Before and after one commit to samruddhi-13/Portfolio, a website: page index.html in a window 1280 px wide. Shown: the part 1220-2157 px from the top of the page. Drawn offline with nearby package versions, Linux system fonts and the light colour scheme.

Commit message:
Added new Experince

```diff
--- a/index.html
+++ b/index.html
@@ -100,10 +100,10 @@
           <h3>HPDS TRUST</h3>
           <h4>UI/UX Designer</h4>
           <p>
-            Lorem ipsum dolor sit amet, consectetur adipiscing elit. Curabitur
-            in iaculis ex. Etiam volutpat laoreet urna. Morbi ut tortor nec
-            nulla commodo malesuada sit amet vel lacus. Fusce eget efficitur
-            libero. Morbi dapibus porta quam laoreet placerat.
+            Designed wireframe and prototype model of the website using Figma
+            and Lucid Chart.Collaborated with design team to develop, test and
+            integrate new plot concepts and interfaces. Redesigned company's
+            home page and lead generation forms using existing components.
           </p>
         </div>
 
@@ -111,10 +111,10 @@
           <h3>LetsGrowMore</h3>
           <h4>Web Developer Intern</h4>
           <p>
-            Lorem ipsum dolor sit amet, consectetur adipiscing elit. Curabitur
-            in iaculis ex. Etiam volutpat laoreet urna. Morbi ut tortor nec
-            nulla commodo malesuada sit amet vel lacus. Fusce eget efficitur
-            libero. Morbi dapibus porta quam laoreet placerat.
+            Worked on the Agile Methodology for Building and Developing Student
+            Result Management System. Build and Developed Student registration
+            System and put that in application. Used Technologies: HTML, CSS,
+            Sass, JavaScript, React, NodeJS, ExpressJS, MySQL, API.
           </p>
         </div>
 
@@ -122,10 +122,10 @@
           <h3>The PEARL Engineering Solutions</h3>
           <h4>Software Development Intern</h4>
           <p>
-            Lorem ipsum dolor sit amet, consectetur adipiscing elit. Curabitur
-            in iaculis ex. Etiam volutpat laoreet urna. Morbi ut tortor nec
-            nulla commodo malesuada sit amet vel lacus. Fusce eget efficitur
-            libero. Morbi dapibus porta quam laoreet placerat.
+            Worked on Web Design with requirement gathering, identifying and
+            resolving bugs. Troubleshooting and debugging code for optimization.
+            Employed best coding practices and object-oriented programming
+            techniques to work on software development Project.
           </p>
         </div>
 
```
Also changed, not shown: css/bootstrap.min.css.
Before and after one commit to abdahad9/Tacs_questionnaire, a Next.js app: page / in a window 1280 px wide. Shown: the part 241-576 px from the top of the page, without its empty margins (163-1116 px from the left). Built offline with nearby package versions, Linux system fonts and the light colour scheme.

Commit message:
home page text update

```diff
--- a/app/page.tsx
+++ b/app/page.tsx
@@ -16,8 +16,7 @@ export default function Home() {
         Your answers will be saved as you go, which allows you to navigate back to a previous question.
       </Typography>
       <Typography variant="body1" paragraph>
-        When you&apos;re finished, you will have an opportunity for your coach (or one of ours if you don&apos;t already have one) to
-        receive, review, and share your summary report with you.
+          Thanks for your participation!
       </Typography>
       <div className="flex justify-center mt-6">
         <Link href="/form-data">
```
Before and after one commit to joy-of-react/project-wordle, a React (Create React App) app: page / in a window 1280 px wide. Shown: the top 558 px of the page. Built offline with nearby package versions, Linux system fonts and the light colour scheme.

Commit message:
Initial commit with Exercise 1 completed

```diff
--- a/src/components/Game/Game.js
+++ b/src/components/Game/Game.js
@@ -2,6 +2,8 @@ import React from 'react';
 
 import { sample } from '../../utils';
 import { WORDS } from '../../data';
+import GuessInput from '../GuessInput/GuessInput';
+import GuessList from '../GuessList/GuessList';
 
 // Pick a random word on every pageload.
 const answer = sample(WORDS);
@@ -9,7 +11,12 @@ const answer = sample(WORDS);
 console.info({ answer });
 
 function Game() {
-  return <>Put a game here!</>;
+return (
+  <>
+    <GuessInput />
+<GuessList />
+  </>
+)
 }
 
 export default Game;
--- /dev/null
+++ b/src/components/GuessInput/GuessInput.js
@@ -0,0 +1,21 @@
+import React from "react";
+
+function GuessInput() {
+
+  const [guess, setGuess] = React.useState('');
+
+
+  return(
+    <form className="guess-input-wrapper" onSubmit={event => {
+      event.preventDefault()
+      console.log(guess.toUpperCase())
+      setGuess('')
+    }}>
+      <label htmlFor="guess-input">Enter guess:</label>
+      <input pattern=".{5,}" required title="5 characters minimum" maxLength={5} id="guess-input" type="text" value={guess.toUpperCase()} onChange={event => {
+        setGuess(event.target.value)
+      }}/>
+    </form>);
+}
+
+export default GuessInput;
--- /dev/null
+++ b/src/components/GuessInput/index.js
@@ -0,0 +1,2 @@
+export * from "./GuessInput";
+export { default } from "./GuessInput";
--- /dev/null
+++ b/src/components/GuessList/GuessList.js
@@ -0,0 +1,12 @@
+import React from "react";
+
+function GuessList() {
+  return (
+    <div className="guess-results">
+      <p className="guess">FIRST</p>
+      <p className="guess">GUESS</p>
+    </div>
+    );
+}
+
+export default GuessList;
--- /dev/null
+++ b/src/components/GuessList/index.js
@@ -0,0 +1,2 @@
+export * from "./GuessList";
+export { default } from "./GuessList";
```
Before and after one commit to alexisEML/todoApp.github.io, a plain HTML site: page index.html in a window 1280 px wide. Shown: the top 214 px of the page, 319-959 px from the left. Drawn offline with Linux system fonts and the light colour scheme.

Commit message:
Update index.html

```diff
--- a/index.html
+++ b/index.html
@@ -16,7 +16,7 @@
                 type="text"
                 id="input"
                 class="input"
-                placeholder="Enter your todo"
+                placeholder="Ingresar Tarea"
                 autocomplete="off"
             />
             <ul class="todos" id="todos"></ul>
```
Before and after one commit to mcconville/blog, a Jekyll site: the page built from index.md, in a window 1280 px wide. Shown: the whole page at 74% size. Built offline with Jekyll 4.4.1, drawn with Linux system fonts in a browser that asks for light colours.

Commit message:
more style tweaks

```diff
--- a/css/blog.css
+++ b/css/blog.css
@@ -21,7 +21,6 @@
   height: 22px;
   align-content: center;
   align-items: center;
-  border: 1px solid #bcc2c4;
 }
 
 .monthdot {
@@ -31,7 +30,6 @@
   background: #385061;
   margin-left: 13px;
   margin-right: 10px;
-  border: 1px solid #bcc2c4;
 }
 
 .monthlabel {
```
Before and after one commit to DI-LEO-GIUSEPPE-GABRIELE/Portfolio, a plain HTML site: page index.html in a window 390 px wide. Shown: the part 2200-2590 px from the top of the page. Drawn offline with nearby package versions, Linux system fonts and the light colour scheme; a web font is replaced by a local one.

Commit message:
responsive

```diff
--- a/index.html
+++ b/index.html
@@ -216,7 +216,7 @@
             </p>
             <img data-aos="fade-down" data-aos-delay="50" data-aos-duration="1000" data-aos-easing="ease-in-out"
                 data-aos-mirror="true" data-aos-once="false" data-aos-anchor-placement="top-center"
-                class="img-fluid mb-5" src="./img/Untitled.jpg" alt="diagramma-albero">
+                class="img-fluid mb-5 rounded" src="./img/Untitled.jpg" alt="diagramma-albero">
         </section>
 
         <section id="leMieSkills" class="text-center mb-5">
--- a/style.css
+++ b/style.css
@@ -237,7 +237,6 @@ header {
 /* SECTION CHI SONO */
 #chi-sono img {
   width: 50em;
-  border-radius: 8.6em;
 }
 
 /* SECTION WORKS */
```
────────────────────────────────────────
[WHAT YOU ARE ASKED TO DO]:
Line by line, retype the records with no changes.

[TASK ANSWER]:
Before and after one commit to samruddhi-13/Portfolio, a website: page index.html in a window 1280 px wide. Shown: the part 1220-2157 px from the top of the page. Drawn offline with nearby package versions, Linux system fonts and the light colour scheme.

Commit message:
Added new Experince

```diff
--- a/index.html
+++ b/index.html
@@ -100,10 +100,10 @@
           <h3>HPDS TRUST</h3>
           <h4>UI/UX Designer</h4>
           <p>
-            Lorem ipsum dolor sit amet, consectetur adipiscing elit. Curabitur
-            in iaculis ex. Etiam volutpat laoreet urna. Morbi ut tortor nec
-            nulla commodo malesuada sit amet vel lacus. Fusce eget efficitur
-            libero. Morbi dapibus porta quam laoreet placerat.
+            Designed wireframe and prototype model of the website using Figma
+            and Lucid Chart.Collaborated with design team to develop, test and
+            integrate new plot concepts and interfaces. Redesigned company's
+            home page and lead generation forms using existing components.
           </p>
         </div>
 
@@ -111,10 +111,10 @@
           <h3>LetsGrowMore</h3>
           <h4>Web Developer Intern</h4>
           <p>
-            Lorem ipsum dolor sit amet, consectetur adipiscing elit. Curabitur
-            in iaculis ex. Etiam volutpat laoreet urna. Morbi ut tortor nec
-            nulla commodo malesuada sit amet vel lacus. Fusce eget efficitur
-            libero. Morbi dapibus porta quam laoreet placerat.
+            Worked on the Agile Methodology for Building and Developing Student
+            Result Management System. Build and Developed Student registration
+            System and put that in application. Used Technologies: HTML, CSS,
+            Sass, JavaScript, React, NodeJS, ExpressJS, MySQL, API.
           </p>
         </div>
 
@@ -122,10 +122,10 @@
           <h3>The PEARL Engineering Solutions</h3>
           <h4>Software Development Intern</h4>
           <p>
-            Lorem ipsum dolor sit amet, consectetur adipiscing elit. Curabitur
-            in iaculis ex. Etiam volutpat laoreet urna. Morbi ut tortor nec
-            nulla commodo malesuada sit amet vel lacus. Fusce eget efficitur
-            libero. Morbi dapibus porta quam laoreet placerat.
+            Worked on Web Design with requirement gathering, identifying and
+            resolving bugs. Troubleshooting and debugging code for optimization.
+            Employed best coding practices and object-oriented programming
+            techniques to work on software development Project.
           </p>
         </div>
 
```
Also changed, not shown: css/bootstrap.min.css.
Before and after one commit to abdahad9/Tacs_questionnaire, a Next.js app: page / in a window 1280 px wide. Shown: the part 241-576 px from the top of the page, without its empty margins (163-1116 px from the left). Built offline with nearby package versions, Linux system fonts and the light colour scheme.

Commit message:
home page text update

```diff
--- a/app/page.tsx
+++ b/app/page.tsx
@@ -16,8 +16,7 @@ export default function Home() {
         Your answers will be saved as you go, which allows you to navigate back to a previous question.
       </Typography>
       <Typography variant="body1" paragraph>
-        When you&apos;re finished, you will have an opportunity for your coach (or one of ours if you don&apos;t already have one) to
-        receive, review, and share your summary report with you.
+          Thanks for your participation!
       </Typography>
       <div className="flex justify-center mt-6">
         <Link href="/form-data">
```
Before and after one commit to joy-of-react/project-wordle, a React (Create React App) app: page / in a window 1280 px wide. Shown: the top 558 px of the page. Built offline with nearby package versions, Linux system fonts and the light colour scheme.

Commit message:
Initial commit with Exercise 1 completed

```diff
--- a/src/components/Game/Game.js
+++ b/src/components/Game/Game.js
@@ -2,6 +2,8 @@ import React from 'react';
 
 import { sample } from '../../utils';
 import { WORDS } from '../../data';
+import GuessInput from '../GuessInput/GuessInput';
+import GuessList from '../GuessList/GuessList';
 
 // Pick a random word on every pageload.
 const answer = sample(WORDS);
@@ -9,7 +11,12 @@ const answer = sample(WORDS);
 console.info({ answer });
 
 function Game() {
-  return <>Put a game here!</>;
+return (
+  <>
+    <GuessInput />
+<GuessList />
+  </>
+)
 }
 
 export default Game;
--- /dev/null
+++ b/src/components/GuessInput/GuessInput.js
@@ -0,0 +1,21 @@
+import React from "react";
+
+function GuessInput() {
+
+  const [guess, setGuess] = React.useState('');
+
+
+  return(
+    <form className="guess-input-wrapper" onSubmit={event => {
+      event.preventDefault()
+      console.log(guess.toUpperCase())
+      setGuess('')
+    }}>
+      <label htmlFor="guess-input">Enter guess:</label>
+      <input pattern=".{5,}" required title="5 characters minimum" maxLength={5} id="guess-input" type="text" value={guess.toUpperCase()} onChange={event => {
+        setGuess(event.target.value)
+      }}/>
+    </form>);
+}
+
+export default GuessInput;
--- /dev/null
+++ b/src/components/GuessInput/index.js
@@ -0,0 +1,2 @@
+export * from "./GuessInput";
+export { default } from "./GuessInput";
--- /dev/null
+++ b/src/components/GuessList/GuessList.js
@@ -0,0 +1,12 @@
+import React from "react";
+
+function GuessList() {
+  return (
+    <div className="guess-results">
+      <p className="guess">FIRST</p>
+      <p className="guess">GUESS</p>
+    </div>
+    );
+}
+
+export default GuessList;
--- /dev/null
+++ b/src/components/GuessList/index.js
@@ -0,0 +1,2 @@
+export * from "./GuessList";
+export { default } from "./GuessList";
```
Before and after one commit to alexisEML/todoApp.github.io, a plain HTML site: page index.html in a window 1280 px wide. Shown: the top 214 px of the page, 319-959 px from the left. Drawn offline with Linux system fonts and the light colour scheme.

Commit message:
Update index.html

```diff
--- a/index.html
+++ b/index.html
@@ -16,7 +16,7 @@
                 type="text"
                 id="input"
                 class="input"
-                placeholder="Enter your todo"
+                placeholder="Ingresar Tarea"
                 autocomplete="off"
             />
             <ul class="todos" id="todos"></ul>
```
Before and after one commit to mcconville/blog, a Jekyll site: the page built from index.md, in a window 1280 px wide. Shown: the whole page at 74% size. Built offline with Jekyll 4.4.1, drawn with Linux system fonts in a browser that asks for light colours.

Commit message:
more style tweaks

```diff
--- a/css/blog.css
+++ b/css/blog.css
@@ -21,7 +21,6 @@
   height: 22px;
   align-content: center;
   align-items: center;
-  border: 1px solid #bcc2c4;
 }
 
 .monthdot {
@@ -31,7 +30,6 @@
   background: #385061;
   margin-left: 13px;
   margin-right: 10px;
-  border: 1px solid #bcc2c4;
 }
 
 .monthlabel {
```
Before and after one commit to DI-LEO-GIUSEPPE-GABRIELE/Portfolio, a plain HTML site: page index.html in a window 390 px wide. Shown: the part 2200-2590 px from the top of the page. Drawn offline with nearby package versions, Linux system fonts and the light colour scheme; a web font is replaced by a local one.

Commit message:
responsive

```diff
--- a/index.html
+++ b/index.html
@@ -216,7 +216,7 @@
             </p>
             <img data-aos="fade-down" data-aos-delay="50" data-aos-duration="1000" data-aos-easing="ease-in-out"
                 data-aos-mirror="true" data-aos-once="false" data-aos-anchor-placement="top-center"
-                class="img-fluid mb-5" src="./img/Untitled.jpg" alt="diagramma-albero">
+                class="img-fluid mb-5 rounded" src="./img/Untitled.jpg" alt="diagramma-albero">
         </section>
 
         <section id="leMieSkills" class="text-center mb-5">
--- a/style.css
+++ b/style.css
@@ -237,7 +237,6 @@ header {
 /* SECTION CHI SONO */
 #chi-sono img {
   width: 50em;
-  border-radius: 8.6em;
 }
 
 /* SECTION WORKS */
```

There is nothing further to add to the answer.